_Task_
With the pictures left out, copy the listing below exactly.
═══ Entries shown ═══
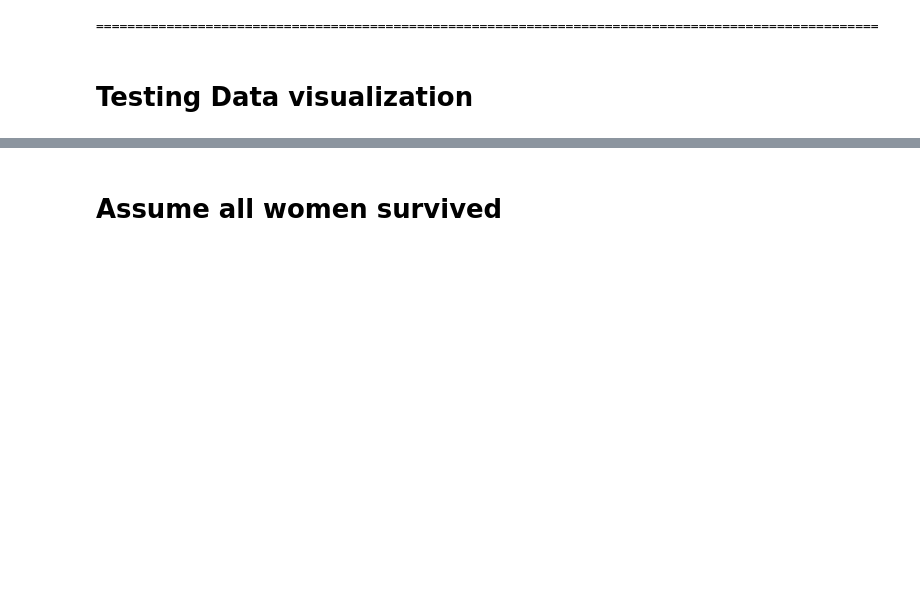
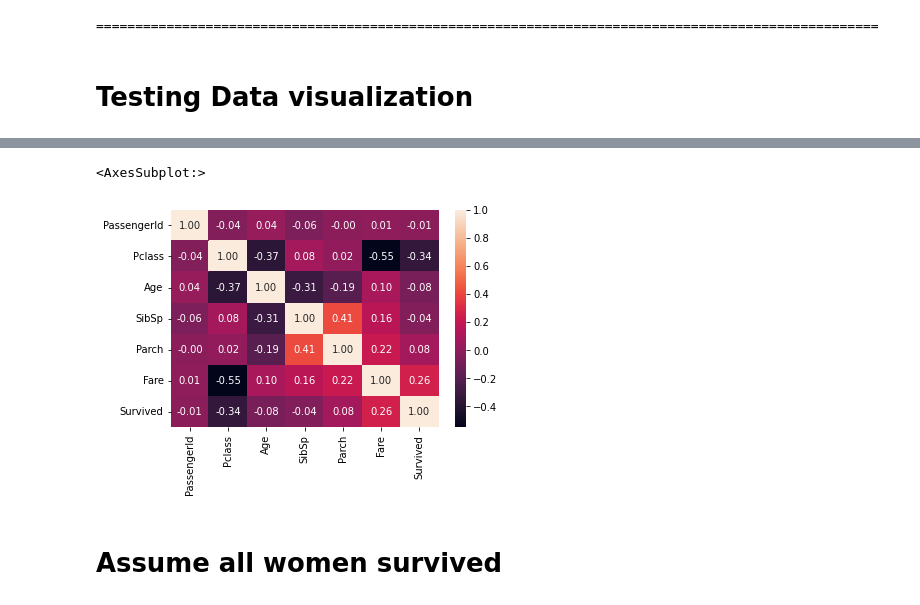
Before and after one commit to 0Ellias0/Titanic_death_prediction, a Jupyter notebook: Main.ipynb, the cells around one changed output, grey strips where cells are left out. Cells and saved outputs as stored; diff of their text form; code cells hidden in the pictures; blank space fills up the shorter version.

Commit message:
corr matrix added

```diff
--- a/Main.ipynb
+++ b/Main.ipynb
@@ -252,0 +263,4 @@ np.unique(y_train)
+# %%
+n = np.append(numerical_columns,'Survived')
+corr_mat = df_train[n].corr()
+corr_mat
@@ -253,3 +276,8 @@ np.unique(y_train)
+# %%
+sns.heatmap(corr_mat,annot=True, fmt='.2f', annot_kws={'size':10})
+# %% [output]
+<AxesSubplot:>
+[figure, added]
 # %% [markdown]
 # **Assume all women survived**
 # %%
```
Also changed, not shown: parts of 4 cells of this notebook.
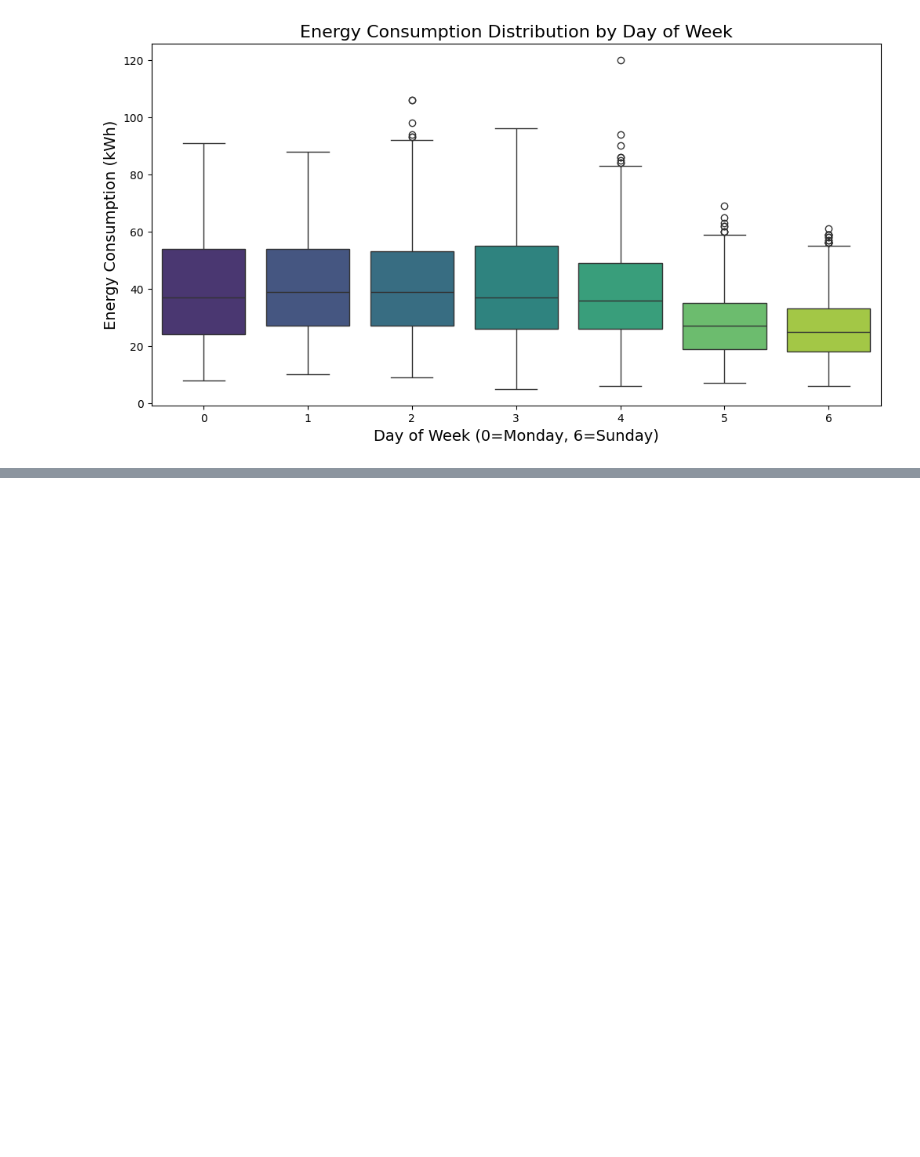
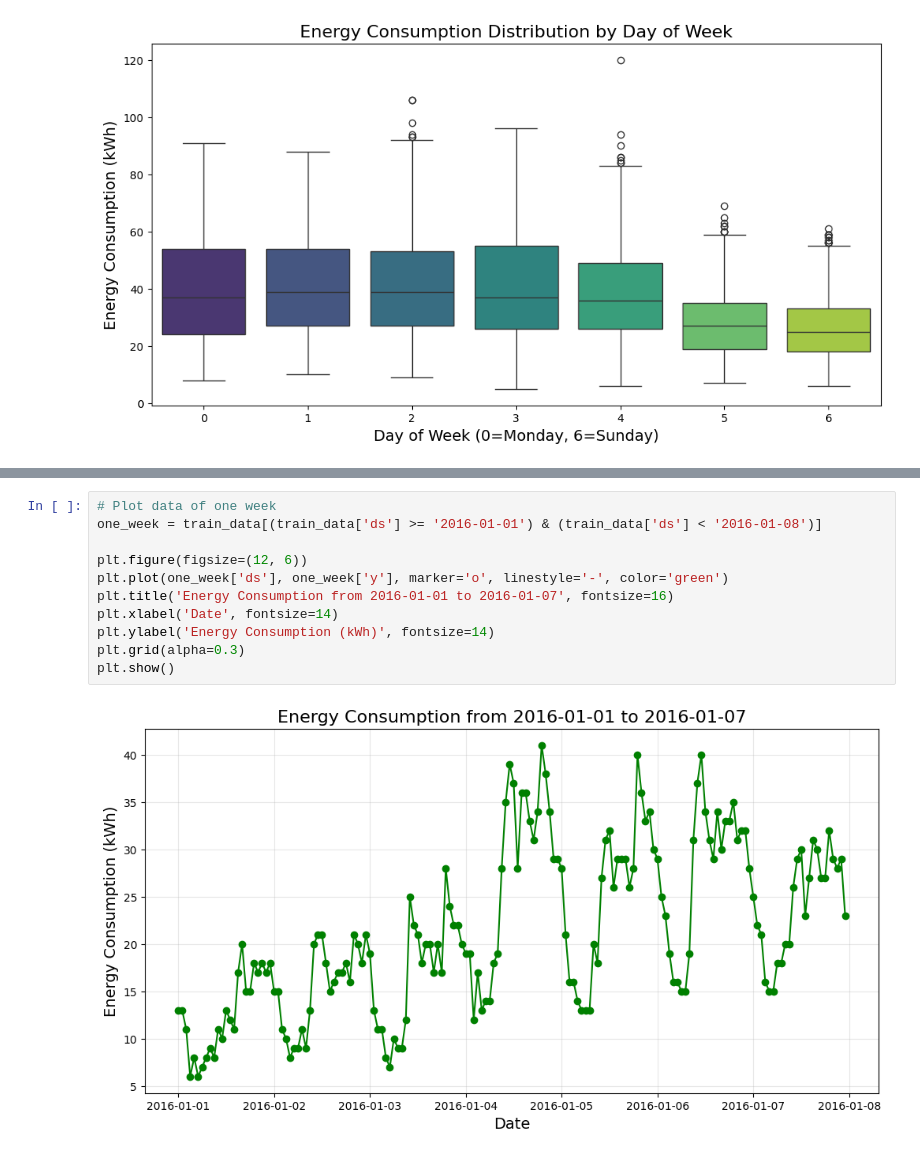
Before and after one commit to Adel2411/energy-consumption-prediction, a Jupyter notebook: data_visualization.ipynb, the cells around one changed output, grey strips where cells are left out. Cells and saved outputs as stored; diff of their text form; blank space fills up the shorter version.

```diff
--- a/data_visualization.ipynb
+++ b/data_visualization.ipynb
@@ -63,0 +77,13 @@ Passing `palette` without assigning `hue` is deprecated and will be removed in v
+# %%
+# Plot data of one week
+one_week = train_data[(train_data['ds'] >= '2016-01-01') & (train_data['ds'] < '2016-01-08')]
+
+plt.figure(figsize=(12, 6))
+plt.plot(one_week['ds'], one_week['y'], marker='o', linestyle='-', color='green')
+plt.title('Energy Consumption from 2016-01-01 to 2016-01-07', fontsize=16)
+plt.xlabel('Date', fontsize=14)
+plt.ylabel('Energy Consumption (kWh)', fontsize=14)
+plt.grid(alpha=0.3)
+plt.show()
+# %% [output]
+[figure, added]
```
Also changed, not shown: parts of 3 cells of this notebook, 1 other file.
═══
_Response area_
Before and after one commit to 0Ellias0/Titanic_death_prediction, a Jupyter notebook: Main.ipynb, the cells around one changed output, grey strips where cells are left out. Cells and saved outputs as stored; diff of their text form; code cells hidden in the pictures; blank space fills up the shorter version.

Commit message:
corr matrix added

```diff
--- a/Main.ipynb
+++ b/Main.ipynb
@@ -252,0 +263,4 @@ np.unique(y_train)
+# %%
+n = np.append(numerical_columns,'Survived')
+corr_mat = df_train[n].corr()
+corr_mat
@@ -253,3 +276,8 @@ np.unique(y_train)
+# %%
+sns.heatmap(corr_mat,annot=True, fmt='.2f', annot_kws={'size':10})
+# %% [output]
+<AxesSubplot:>
+[figure, added]
 # %% [markdown]
 # **Assume all women survived**
 # %%
```
Also changed, not shown: parts of 4 cells of this notebook.
Before and after one commit to Adel2411/energy-consumption-prediction, a Jupyter notebook: data_visualization.ipynb, the cells around one changed output, grey strips where cells are left out. Cells and saved outputs as stored; diff of their text form; blank space fills up the shorter version.

```diff
--- a/data_visualization.ipynb
+++ b/data_visualization.ipynb
@@ -63,0 +77,13 @@ Passing `palette` without assigning `hue` is deprecated and will be removed in v
+# %%
+# Plot data of one week
+one_week = train_data[(train_data['ds'] >= '2016-01-01') & (train_data['ds'] < '2016-01-08')]
+
+plt.figure(figsize=(12, 6))
+plt.plot(one_week['ds'], one_week['y'], marker='o', linestyle='-', color='green')
+plt.title('Energy Consumption from 2016-01-01 to 2016-01-07', fontsize=16)
+plt.xlabel('Date', fontsize=14)
+plt.ylabel('Energy Consumption (kWh)', fontsize=14)
+plt.grid(alpha=0.3)
+plt.show()
+# %% [output]
+[figure, added]
```
Also changed, not shown: parts of 3 cells of this notebook, 1 other file.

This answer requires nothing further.